Here we go again. Get ready to “spring-forward” and set the clocks ahead on Sunday, March 13 at 2am to observe the start of Daylight Savings Time (DST). How did this odd custom get started? Why do we lose an hour of sleep each spring only to gain it back in the fall?
How Daylight Savings Time Got Started
Believe it or not, it was Founding Father Benjamin Franklin who suggested in a 1784 essay that people should get out of bed one hour earlier in the spring and summer to enjoy more natural light.
Then, in 1895, a New Zealand entomologist George Hudson proposed the modern version of DST to give him more time in the evenings to collect insects. The weird idea gained traction in Europe during WWI to save coal. The US adopted DST in 1918, but it was repealed the following year. DST was reinstated during WWII, but at the war’s end states and cities were free to decide whether to observe it or not. In 1966, DST became official throughout most of the United States.
When Daylight Savings Starts and Ends Has Constantly Changed

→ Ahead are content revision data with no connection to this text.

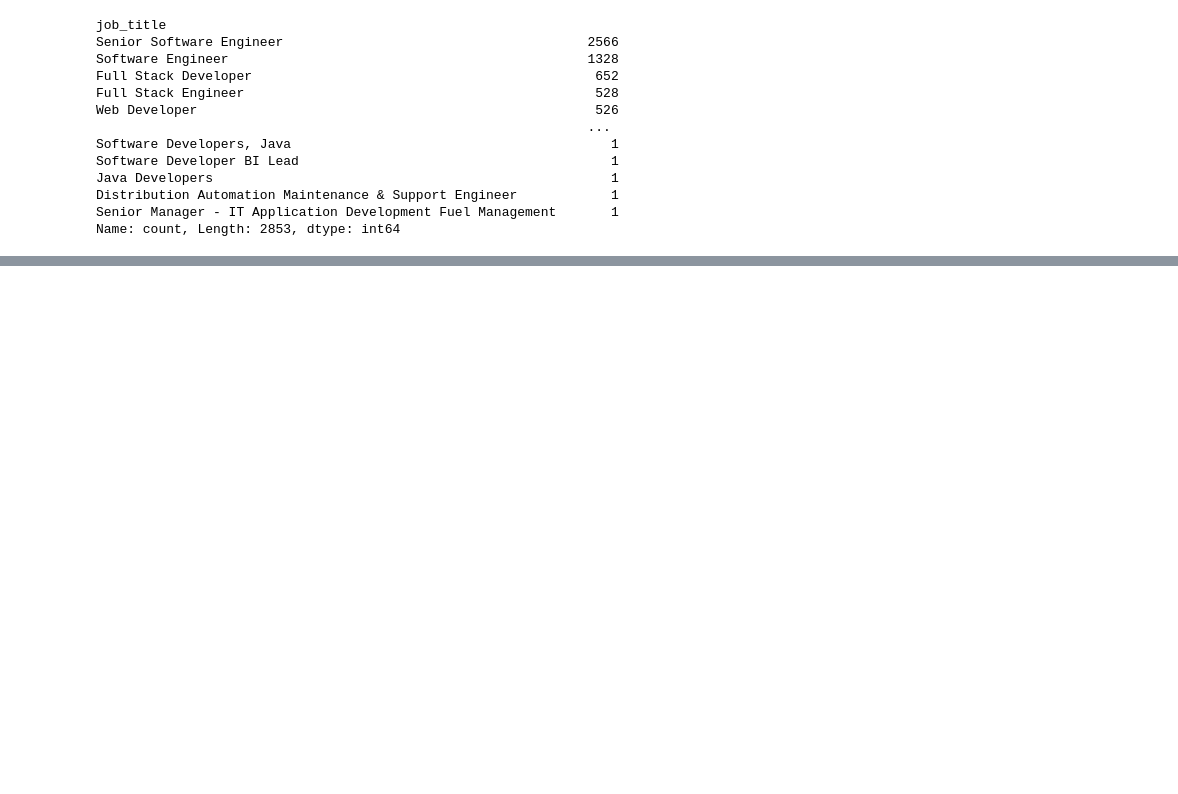
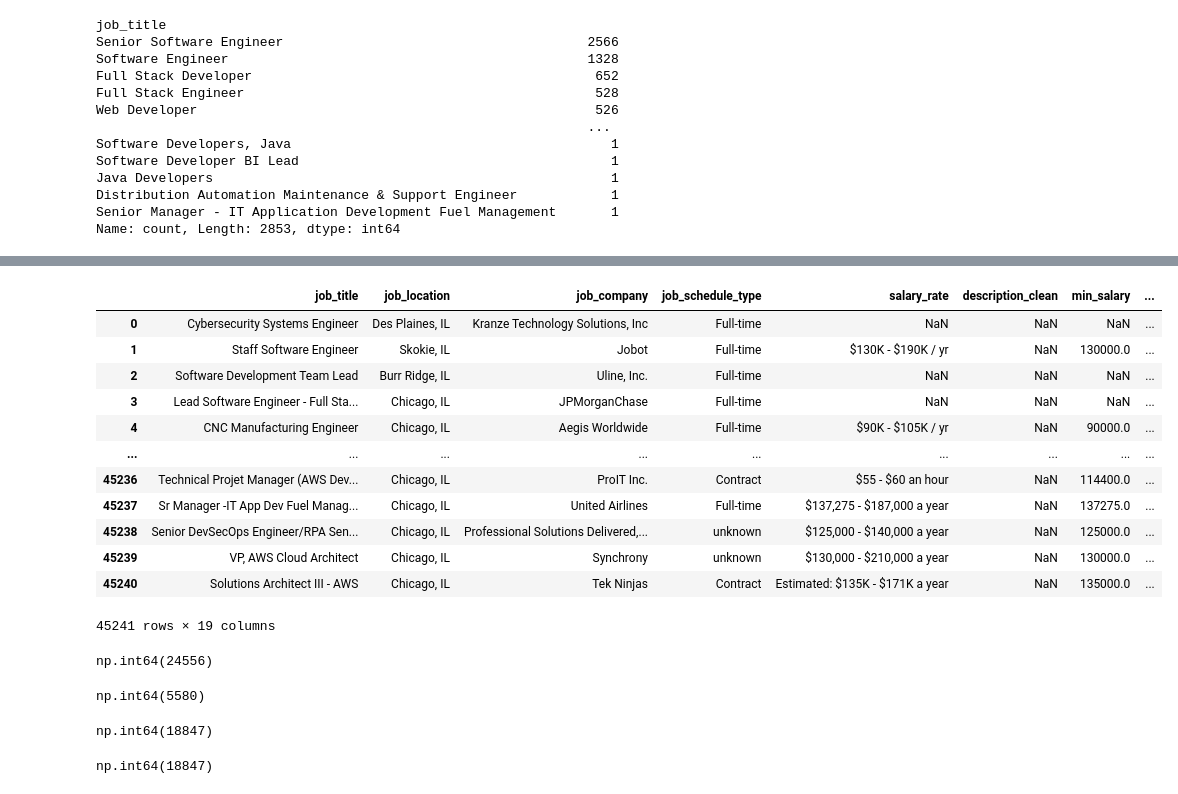
Before and after one commit to Barderus/job-market-dashboard, a Jupyter notebook: notebooks/03 - Merge.ipynb, the cells around one changed output, grey strips where cells are left out. Drawn from its saved outputs; the diff is of its cells as text; code cells hidden in the pictures; blank space fills up the shorter version.

Commit message:
Now the merger in place is more robust for merging and normalizing the data points

```diff
--- a/notebooks/03 - Merge.ipynb
+++ b/notebooks/03 - Merge.ipynb
@@ -122,0 +235,2 @@ df2.to_csv("../Data/merger/job_market_processed_data.csv", index=False)
+# %%
+_num_pat = re.compile(r"\$?\s*\d+(?:\.\d+)?\s*[km]?", re.IGNORECASE)
@@ -122,0 +301,10 @@ df2.to_csv("../Data/merger/job_market_processed_data.csv", index=False)
+# %%
+salary_col = "salary_rate"
+# %%
+out = df2[salary_col].apply(split_salary_and_avg)
+df2[["salary_year", "salary_hourly", "salary_year_avg", "salary_hour_avg"]] = pd.DataFrame(
+    out.tolist(), index=df2.index
+)
+# %%
+df2["salary_year_avg"] = pd.to_numeric(df2["salary_year_avg"], errors="coerce")
+df2["salary_hour_avg"] = pd.to_numeric(df2["salary_hour_avg"], errors="coerce")
@@ -122,0 +335,32 @@ df2.to_csv("../Data/merger/job_market_processed_data.csv", index=False)
+# %%
+df2
+# %% [output]
+|  | job_title | job_location | job_company | job_schedule_type | salary_rate | description_clean | min_salary | ... |
+| 0 | Cybersecurity Systems Engineer | Des Plaines, IL | Kranze Technology Solutions, Inc | Full-time | NaN | NaN | NaN | ... |
+| 1 | Staff Software Engineer | Skokie, IL | Jobot | Full-time | $130K - $190K / yr | NaN | 130000.0 | ... |
+| 2 | Software Development Team Lead | Burr Ridge, IL | Uline, Inc. | Full-time | NaN | NaN | NaN | ... |
+| 3 | Lead Software Engineer - Full Sta... | Chicago, IL | JPMorganChase | Full-time | NaN | NaN | NaN | ... |
+| 4 | CNC Manufacturing Engineer | Chicago, IL | Aegis Worldwide | Full-time | $90K - $105K / yr | NaN | 90000.0 | ... |
+| ... | ... | ... | ... | ... | ... | ... | ... | ... |
+| 45236 | Technical Projet Manager (AWS Dev... | Chicago, IL | ProIT Inc. | Contract | $55 - $60 an hour | NaN | 114400.0 | ... |
+| 45237 | Sr Manager -IT App Dev Fuel Manag... | Chicago, IL | United Airlines | Full-time | $137,275 - $187,000 a year | NaN | 137275.0 | ... |
+| 45238 | Senior DevSecOps Engineer/RPA Sen... | Chicago, IL | Professional Solutions Delivered,... | unknown | $125,000 - $140,000 a year | NaN | 125000.0 | ... |
+| 45239 | VP, AWS Cloud Architect | Chicago, IL | Synchrony | unknown | $130,000 - $210,000 a year | NaN | 130000.0 | ... |
+| 45240 | Solutions Architect III - AWS | Chicago, IL | Tek Ninjas | Contract | Estimated: $135K - $171K a year | NaN | 135000.0 | ... |
+45241 rows × 19 columns
+# %%
+df2["salary_rate"].count()
+# %% [output]
+np.int64(24556)
+# %%
+df2["salary_hourly"].count()
+# %% [output]
+np.int64(5580)
+# %%
+df2["salary_year_avg"].count()
+# %% [output]
+np.int64(18847)
+# %%
+df2["salary_year"].count()
+# %% [output]
+np.int64(18847)
```
Also changed, not shown: parts of 22 cells of this notebook, 1 other file.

In the US, DST originally started in April and ended in October. The Energy Policy Act of 2005 extended DST by four weeks. Americans now set their clocks forward on the second Sunday in March and back on the first Sunday in November.
DST was once even longer: In response to the Arab oil embargo of the early 1970s, Congress increased the length of DST to 10 months in 1974 and 8 months in 1975. The experiment was abandoned in 1976.
But Not Every Place Observes Daylight Savings Time
Arizona and Hawaii do not observe DST. Neither do most U.S. territories, including Puerto Rico, Guam, American Samoa, the Northern Mariana Islands, and the U.S. Virgin Islands.
Surprise! Farmers Don’t Like It…
Although many people think DST was created to benefit farmers, farmers argued against its adoption in the 1960s and continue to call for its abolition today. Dairy farmers are opposed because cows are extremely sensitive to milking times. Additionally, grain is best harvested after morning dew has evaporated, which makes DST a hindrance to farmworkers.
But Many Businesses Love It
Retailers and companies in the sports, leisure, and tourism industries were early proponents of DST and continue to support it today. Having more daylight in the evening encourages people to go shopping and spend more time and money on outdoor activities. For instance, the National Golf Foundation once estimated that extending DST increased golf industry revenues from $200 million to $300 million. Companies that make outdoor grills and charcoal determined that they gained $200 million in sales with the extension of DST.
People sleep an average of 40 minutes less and there are 5.7% more injuries on the Monday after DST takes effect. Sleep cycles can take weeks to adapt to DST. Children have a particularly hard time adjusting to different sleep patterns.
It May Not Conserve Energy
Opinions are split on whether DST saves energy. DST was designed to help consumers take advantage of natural light and rely less on artificial light. Some studies have shown that DST reduces residential lighting costs, which
represent about 3.5 percent of total electric usage. However, other studies found that DST increases air conditioner use, which represents about 16.5 percent of electric usage.
Currently, 37 states have between one and nine DST-related bills on the legislative docket for 2019. Proposals range from studying the issue in more depth to abolishing Daylight Savings Time entirely. There is also a grassroots movement to abolish DST once and for all.
Let us know your feelings about DST. Do you enjoy its benefits or do you believe “it’s about time” to get rid of it?